Fall steelhead anglers typically cover water with cross-stream casts until a fish hits. But Michigan flyfishing guide Tom Johnson (firstname.lastname@example.org) employs a different approach. “The fish are more aggressive now because their main goal is to stock up on food for the winter,” he says. But Johnson knows there’s a big difference between being aggressive and being catchable. So to increase his hookups, he puts the fly right in front of the fish.
Pattern choice matters, but presentation is the real key. “You need to put the nymph 4 to 8 inches above bottom, as the fish aren’t inclined to dig something off the bottom,” Johnson says. That means adding weight to your line. An unweighted fly moves more naturally than a weighted one, so he uses a slinky weight attached to the leader butt (see inset above). The setup lets you easily change the weight as river conditions dictate; Johnson notes that every pool or run may require an adjustment.
When water temperatures dip below 50 degrees, Johnson dead-drifts a nymph on a 91⁄2-foot (or longer) 7- or 8-weight rod with a small-diameter shooting line rather than a traditional weight-forward floating fly line. The small line allows for quieter entry of the flies on the cast (no line slap to spook fish) and offers less resistance in the water, which makes it easier to get a drag-free drift. Don’t false cast. Simply pick up the line and shoot it directly upstream. Casting with the added weight is smooth and effortless. This is a great way to work a tree-choked stream that routinely snags back casts.
Th Go-To Rig
The Go-To Rig One of Johnson’s most productive rigs consists of an 8- to 10-foot butt section that ends with a bead and barrel swivel.

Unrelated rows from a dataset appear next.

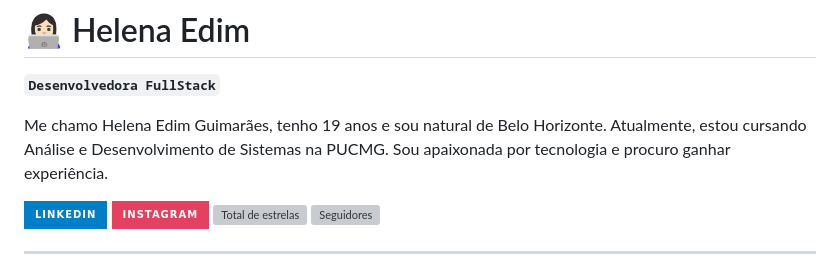
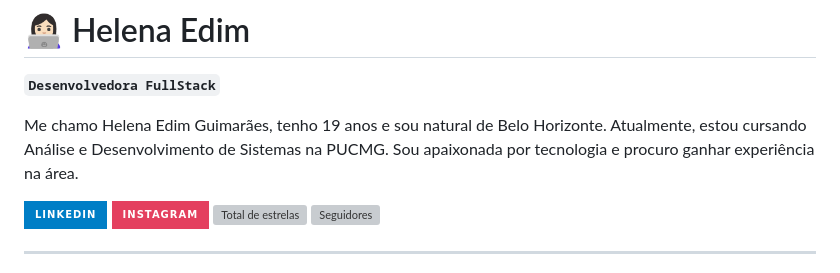
Before and after one commit to edimhelena/edimhelena, a Markdown page: README.md, the part around the change. Rendered like a GitHub page; badges without logos; grey boxes are pictures that could not be loaded.

```diff
--- a/README.md
+++ b/README.md
@@ -2,7 +2,7 @@
 
 **`Desenvolvedora FullStack`**
 
-Me chamo Helena Edim Guimarães, tenho 19 anos e sou natural de Belo Horizonte. Atualmente, estou cursando Análise e Desenvolvimento de Sistemas na PUCMG. Sou apaixonada por tecnologia e procuro ganhar experiência.
+Me chamo Helena Edim Guimarães, tenho 19 anos e sou natural de Belo Horizonte. Atualmente, estou cursando Análise e Desenvolvimento de Sistemas na PUCMG. Sou apaixonada por tecnologia e procuro ganhar experiência na área.
 
 <p align="left">
     <a href="https://www.linkedin.com/in/helena-edim-guimaraes/" target="_blank">
```
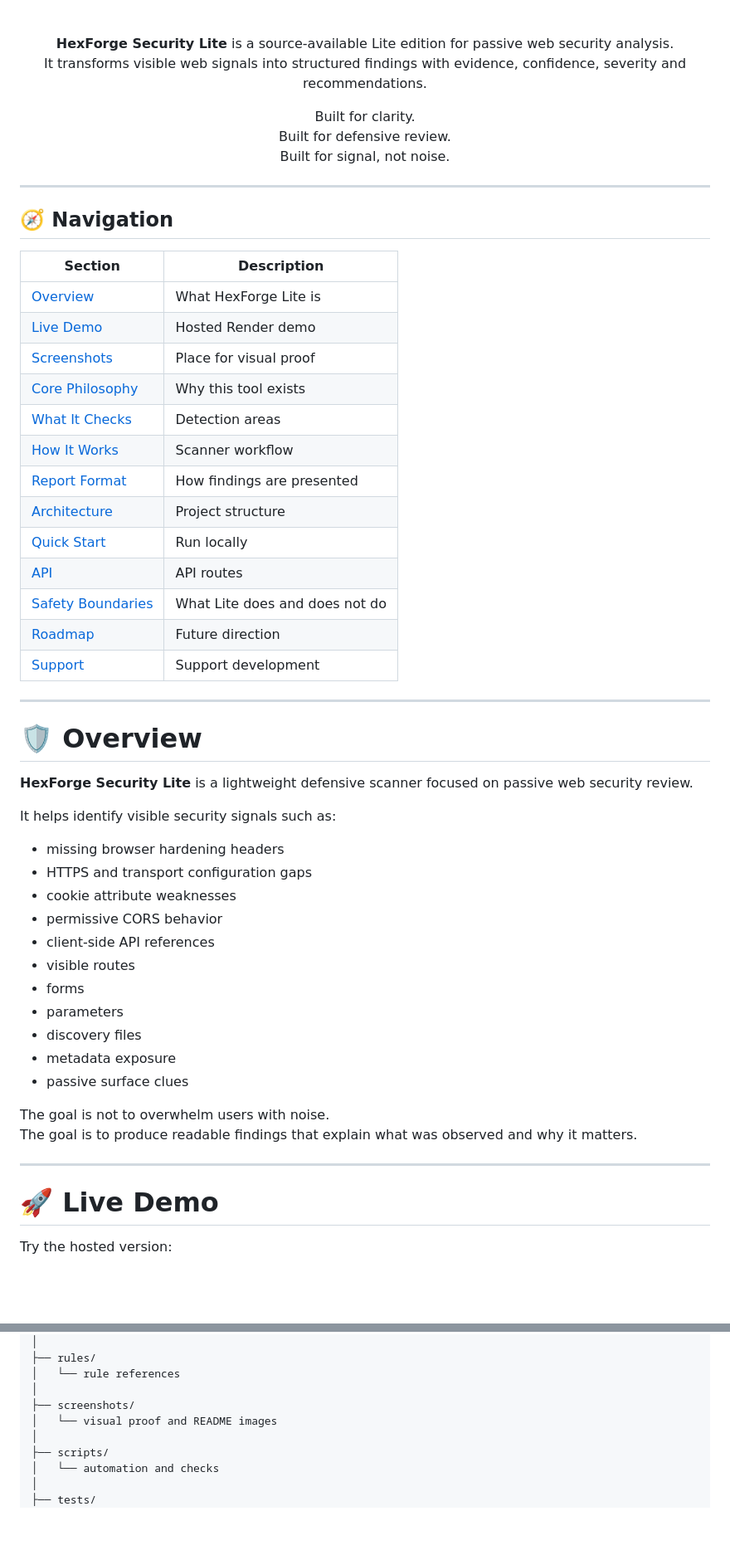
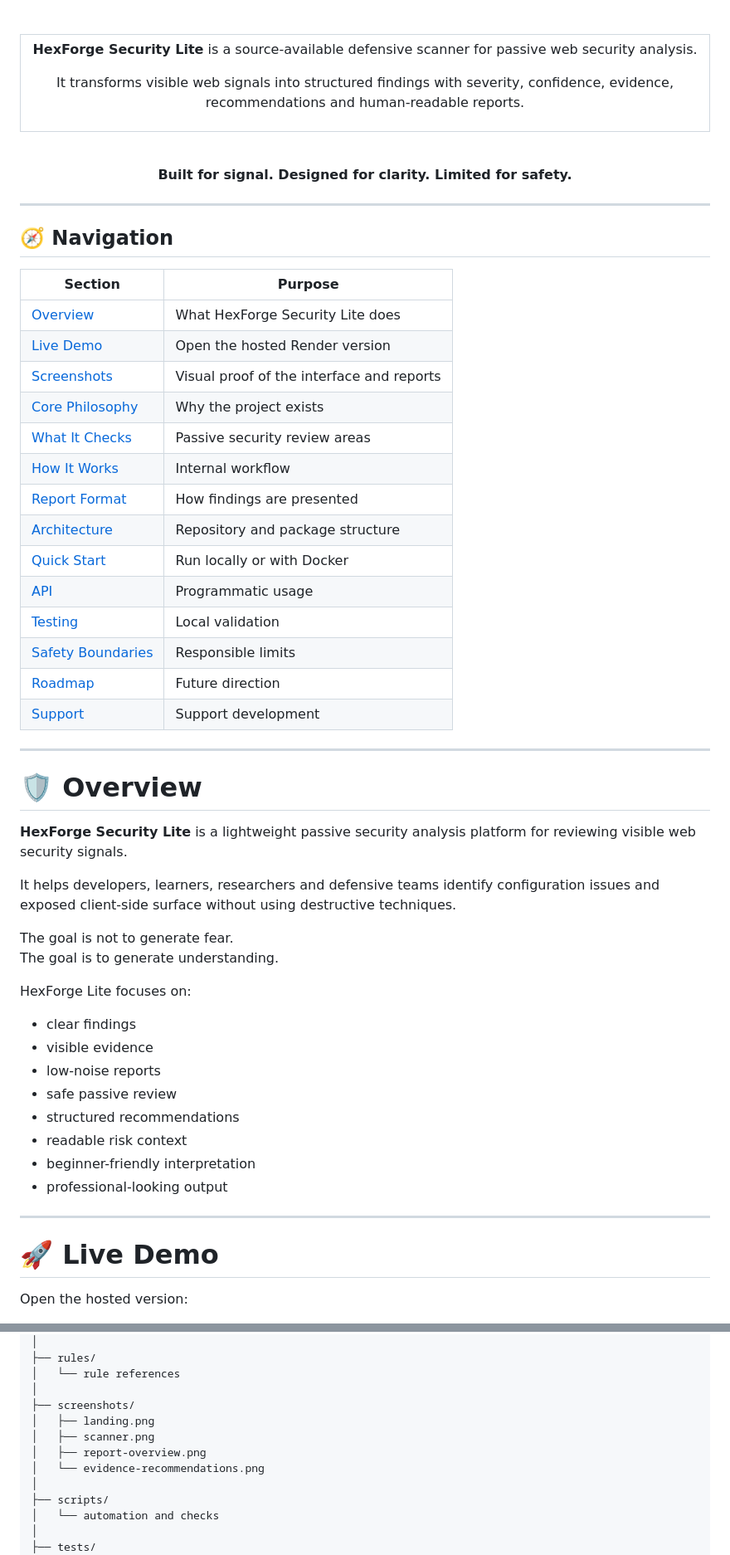
Before and after one commit to BP202302/hexforge-security-lite, a Markdown page: README.md, 2 parts joined by grey strips. Shown at 83% size. GitHub-like rendering; blank space fills up the shorter version.

```diff
--- a/README.md
+++ b/README.md
@@ -28,12 +28,21 @@
 
 <br>
 
-**HexForge Security Lite** is a source-available Lite edition for passive web security analysis.
-It transforms visible web signals into structured findings with evidence, confidence, severity and recommendations.
+<table>
+<tr>
+<td align="center">
 
-Built for clarity.
-Built for defensive review.
-Built for signal, not noise.
+**HexForge Security Lite** is a source-available defensive scanner for passive web security analysis.
+
+It transforms visible web signals into structured findings with severity, confidence, evidence, recommendations and human-readable reports.
+
+</td>
+</tr>
+</table>
+
+<br>
+
+<strong>Built for signal. Designed for clarity. Limited for safety.</strong>
 
 </div>
 
@@ -41,19 +50,20 @@ Built for signal, not noise.
 
 ## 🧭 Navigation
 
-| Section | Description |
+| Section | Purpose |
 |---|---|
-| [Overview](#-overview) | What HexForge Lite is |
-| [Live Demo](#-live-demo) | Hosted Render demo |
-| [Screenshots](#-screenshots) | Place for visual proof |
-| [Core Philosophy](#-core-philosophy) | Why this tool exists |
-| [What It Checks](#-what-it-checks) | Detection areas |
-| [How It Works](#-how-it-works) | Scanner workflow |
+| [Overview](#-overview) | What HexForge Security Lite does |
+| [Live Demo](#-live-demo) | Open the hosted Render version |
+| [Screenshots](#-screenshots) | Visual proof of the interface and reports |
+| [Core Philosophy](#-core-philosophy) | Why the project exists |
+| [What It Checks](#-what-it-checks) | Passive security review areas |
+| [How It Works](#-how-it-works) | Internal workflow |
 | [Report Format](#-report-format) | How findings are presented |
-| [Architecture](#-architecture) | Project structure |
-| [Quick Start](#-quick-start) | Run locally |
-| [API](#-api) | API routes |
-| [Safety Boundaries](#-safety-boundaries) | What Lite does and does not do |
+| [Architecture](#-architecture) | Repository and package structure |
+| [Quick Start](#-quick-start) | Run locally or with Docker |
+| [API](#-api) | Programmatic usage |
+| [Testing](#-testing) | Local validation |
+| [Safety Boundaries](#-safety-boundaries) | Responsible limits |
 | [Roadmap](#-roadmap) | Future direction |
 | [Support](#-support-the-project) | Support development |
 
@@ -61,30 +71,29 @@ Built for signal, not noise.
 
 # 🛡️ Overview
 
-**HexForge Security Lite** is a lightweight defensive scanner focused on passive web security review.
+**HexForge Security Lite** is a lightweight passive security analysis platform for reviewing visible web security signals.
 
-It helps identify visible security signals such as:
+It helps developers, learners, researchers and defensive teams identify configuration issues and exposed client-side surface without using destructive techniques.
 
-- missing browser hardening headers
-- HTTPS and transport configuration gaps
-- cookie attribute weaknesses
-- permissive CORS behavior
-- client-side API references
-- visible routes
-- forms
-- parameters
-- discovery files
-- metadata exposure
-- passive surface clues
+The goal is not to generate fear.
+The goal is to generate understanding.
 
-The goal is not to overwhelm users with noise.
-The goal is to produce readable findings that explain what was observed and why it matters.
+HexForge Lite focuses on:
+
+- clear findings
+- visible evidence
+- low-noise reports
+- safe passive review
+- structured recommendations
+- readable risk context
+- beginner-friendly interpretation
+- professional-looking output
 
 ---
 
 # 🚀 Live Demo
 
-Try the hosted version:
+Open the hosted version:
 
 <p align="center">
   <a href="https://hexforge-security-lite.onrender.com">
@@ -352,7 +368,10 @@ hexforge-security-lite/
 │   └── rule references
 │
 ├── screenshots/
-│   └── visual proof and README images
+│   ├── landing.png
+│   ├── scanner.png
+│   ├── report-overview.png
+│   └── evidence-recommendations.png
 │
 ├── scripts/
 │   └── automation and checks
```
Also changed, not shown: other parts of README.md (+78 -60 lines).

A slinky weight slides freely on the butt section via a snap [a]. To the swivel, he ties on a 3- to 6-foot leader, to which he knots on a green chartreuse caddis nymph [b]. He runs 17 to 24 inches of line from the eye of this fly, then attaches a stonefly nymph [c]. The long, light tippet (8-pound Maxima Ultra) offers little water resistance and sinks quickly.
Photo by Kevin Hand